FULLERTON-BATTEN: "Teenage Stories" was the first proper project. Before that I was photographing teenagers doing various things, but it wasn't a coherent project. I was shooting commercial work and I was getting frustrated with the advertising work that was coming in. The client would often say they wanted my style but then they were restricting me so much. I felt I needed to do something for myself. I shot the project, put it in my portfolio, and started entering competitions. That project got into quite a big competition, the [Fondation] HSBC [pour la Photographie] Award.
BROWN: Which you won.

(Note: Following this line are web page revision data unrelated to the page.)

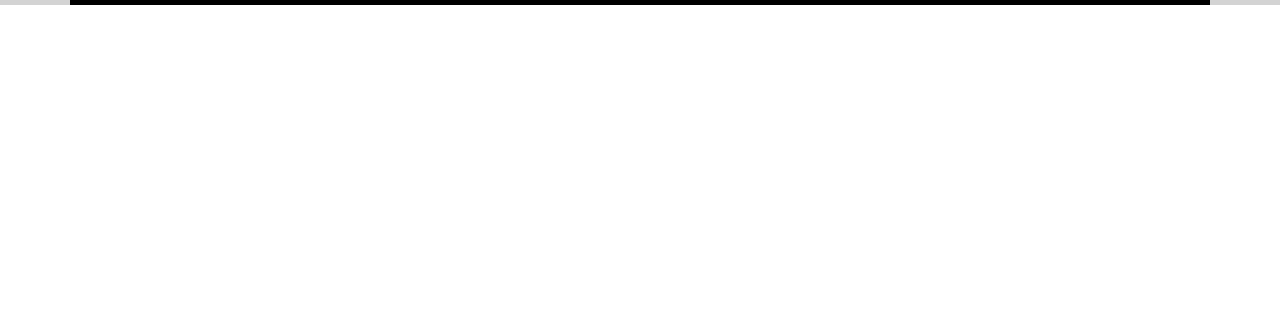
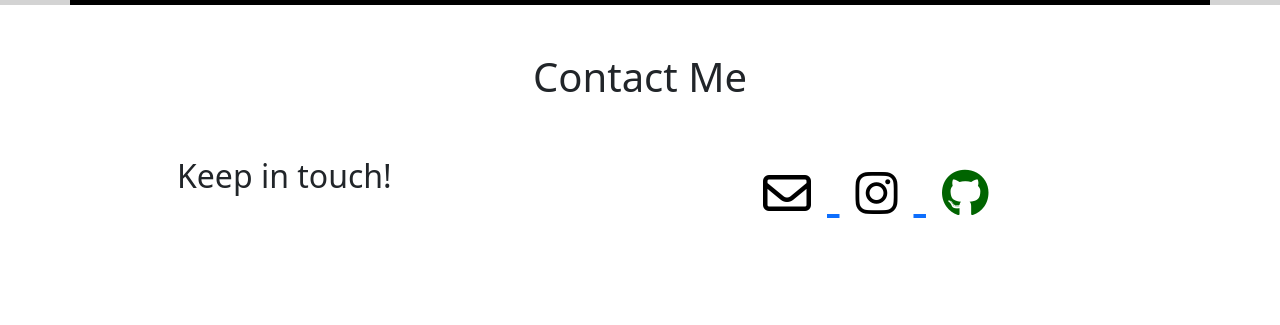
Before and after one commit to HalfmoonSD/halfmoonsd.github.io, a plain HTML site: page index.html in a window 1280 px wide. Shown: the part 2098-2423 px from the top of the page. Before the commit the page ends 2103 px from the top, so only its background shows below. Drawn offline with nearby package versions, Linux system fonts and the light colour scheme.

Commit message:
Update index.html

```diff
--- a/index.html
+++ b/index.html
@@ -5,6 +5,8 @@
     <link rel="stylesheet" href="/style.css">
     <!-- CSS only -->
     <link href="https://cdn.jsdelivr.net/npm/bootstrap@5.2.2/dist/css/bootstrap.min.css" rel="stylesheet" integrity="sha384-Zenh87qX5JnK2Jl0vWa8Ck2rdkQ2Bzep5IDxbcnCeuOxjzrPF/et3URy9Bv1WTRi" crossorigin="anonymous">
+
+    <link rel="stylesheet" href="path/to/font-awesome/css/font-awesome.min.css">
 </head>
 <body>
 <nav class="navbar fixed-top navbar-expand-lg navbar-dark bg-dark py-3 py-lg-0 px-lg-5">
@@ -56,7 +58,7 @@
 <div class = "container-fluid py-5" id = "about" style="background-color:lightgray ;">
     <div class = "container" >
         <div class = "position-relative d-flex align-items-center justify-content-center" style="padding-bottom: 20px ;">
-            <h1>About Me</h1>
+            <h1 style = "font-family: system-ui, -apple-system, BlinkMacSystemFont, 'Segoe UI', Roboto, Oxygen, Ubuntu, Cantarell, 'Open Sans', 'Helvetica Neue', sans-serif;">About Me</h1>
         </div>
         <div class= "row g-16">
             <div class = "col-6 mx-auto">
@@ -72,7 +74,7 @@
 <div class = "container-fluid py-6" id = "travel" style="background-color:lightgray ;">
     <div class = "container" >
         <div class = "position-relative d-flex align-items-center justify-content-center" style="padding-bottom: 20px ;">
-            <h1>Travel with me!</h1>
+            <h1 style = "font-family: system-ui, -apple-system, BlinkMacSystemFont, 'Segoe UI', Roboto, Oxygen, Ubuntu, Cantarell, 'Open Sans', 'Helvetica Neue', sans-serif;">Travel with me!</h1>
         </div>
         <div class= "row g-16">
             <div class = "col-12 mx-auto travel-box">
@@ -82,6 +84,30 @@
         </div>
     </div>
 </div>
+
+<div class="container-fluid py-5" id="contact">
+    <div class="container">
+        <div class="position-relative d-flex align-items-center justify-content-center">
+            <h1 style = "font-family: system-ui, -apple-system, BlinkMacSystemFont, 'Segoe UI', Roboto, Oxygen, Ubuntu, Cantarell, 'Open Sans', 'Helvetica Neue', sans-serif;">Contact Me</h1>
+        </div>
+        <div class="row justify-content-center">
+            <div class="col-lg-4 col-md-6 col-sm-8 d-block mx-auto py-5">
+            <h2>Keep in touch!</h2>
+            </div>
+
+            <div class="col-lg-4  col-md-6 col-sm-8 d-block mx-auto py-5">
+              <div class="fa-3x">
+                <a href="mailto:jasperchong21@gmail.com">
+                  <i class="fa-regular fa-envelope mx-3" style="color: black"></i>
+                </a>
+
+                <a href= "https://www.instagram.com/hey_itsjasper/"" target="_blank">
+                  <i class="fa fa-instagram mx-3" style="color: black"></i>
+                </a>
+
+                <a href="https://github.com/weilunteo/weilunteo.github.io" target="_blank">
+                  <i class="fa-brands fa-github fa-beat mx-3" style="color: darkgreen"></i>
+                 </a>
 
     <!-- <div class = header-box>
         <h1> Jasper Chong </h1>
```
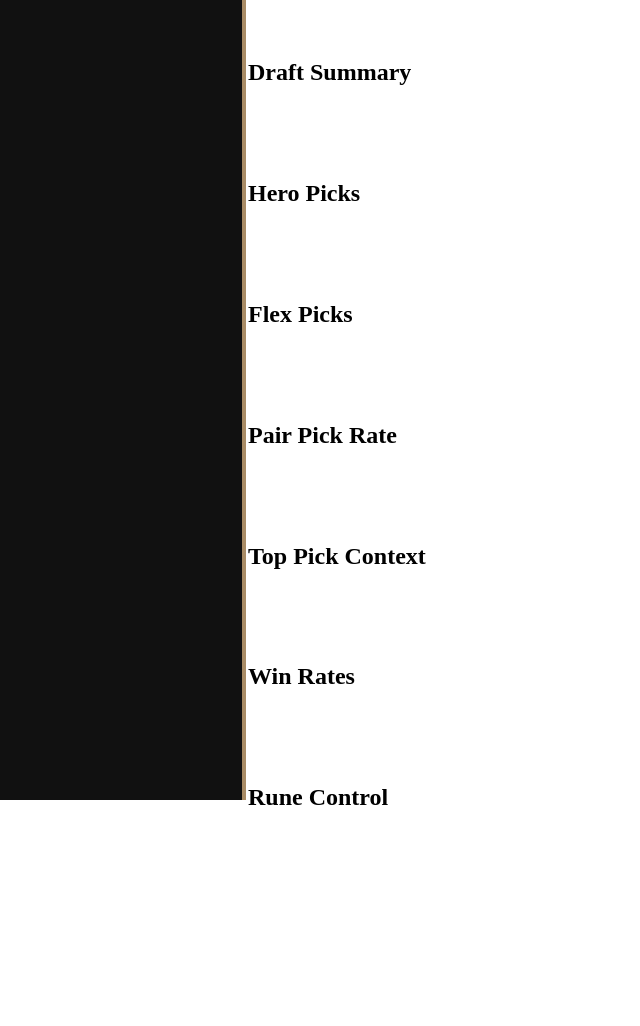
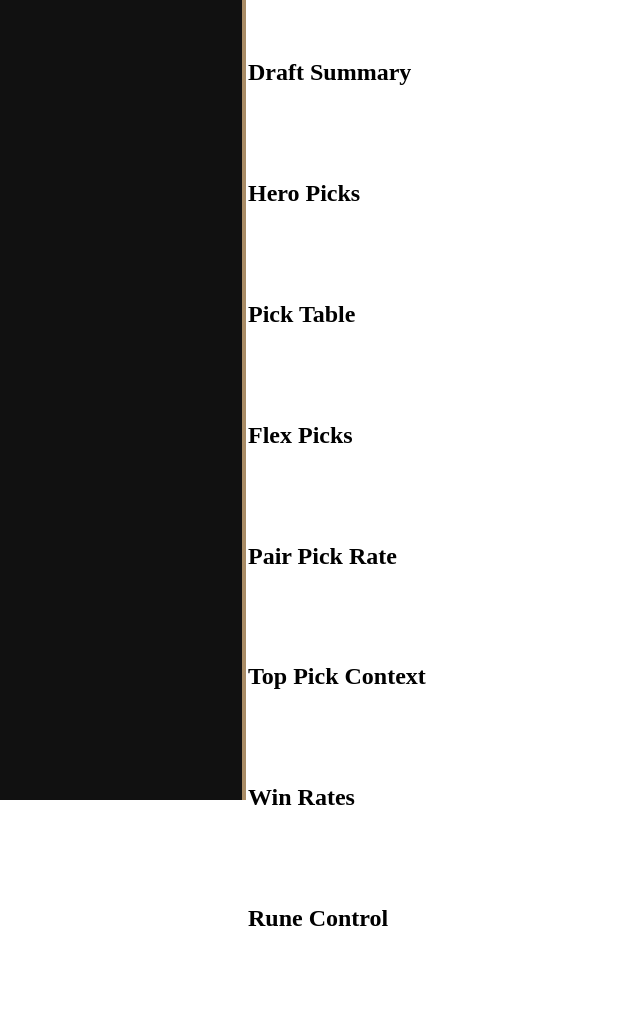
Before and after one commit to DrCognito/StaticAnalysisWeb, a Flask app: template templates/plots/summary.j2 in a window 1280 px wide. Shown: the whole page, without its empty margins (0-640 px from the left). Before the commit the page ends 805 px from the top, so only its background shows below. Run offline with Flask 2, Linux system fonts and the light colour scheme; the template is opened without the code that fills it, so the values that code supplies are empty.

Commit message:
Add pick_table to summary plot and template.

```diff
--- a/app.py
+++ b/app.py
@@ -184,6 +184,10 @@ def get_team_summary(team, dataset="default", postfix="") -> dict:
         summary_dict["pick_context"] = url_path(data.get(f"plot_pick_context{postfix}"))
         summary_dict["win_rate"] = url_path(data.get(f"plot_win_rate{postfix}"))
         summary_dict["rune"] = url_path(data.get(f"plot_rune_control{postfix}"))
+        if postfix == "":
+            summary_dict["pick_table"] = url_path(data.get("plot_picktables", None))
+        else:
+            summary_dict["pick_table"] = None
 
         return summary_dict
 
--- a/templates/plots/summary.j2
+++ b/templates/plots/summary.j2
@@ -7,6 +7,10 @@
 {% if summary["hero_picks"] is not none %}
     <h2>Hero Picks<h2><br>
     <img class='img-fit' src={{summary["hero_picks"]}}><br>
+{% endif %}
+{% if summary["pick_table"] is not none %}
+    <h2>Pick Table<h2><br>
+    <img class='img-fit' src={{summary["pick_table"]}}><br>
 {% endif %}
 {% if summary["hero_flex"] is not none %}
     <h2>Flex Picks<h2><br>
```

FULLERTON-BATTEN: I won it, yeah. Through that, I got a book published, and I was in five or six different galleries, including Phillips De Pury in New York and some other galleries in Europe. For a whole year we travelled around and had different shows, it was amazing. It took a while, but people started recognizing me more as an art photographer.
BROWN: In terms of milestones, winning the HSBC Award was obviously the beginning, but did getting commissioned by the National Portrait Gallery feel like another milestone? Or was there something else in particular that seemed like a really significant moment?
FULLERTON-BATTEN: I think it was more when joining a gallery. I was represented first by Eric Franck in London. It's very hard to get with a gallery; galleries feel they want to approach you but you can't approach them. Once you're with one gallery, that gallery starts taking your work to art fairs and all the other galleries and collectors start seeing your work. The fact that collectors were buying my work, my prints as limited edition art prints, was quite amazing. I had quite a big show at Fotografiska in Stockholm and the other photographer they were showing was Elliot Erwitt. They were showing a huge variation of my work, it was a big opening night, and I also had to give a talk. I've done that before, but this was different because it wasn't just a gallery, it's actually a very modern museum. That for me was quite a big milestone, to have had my work shown there.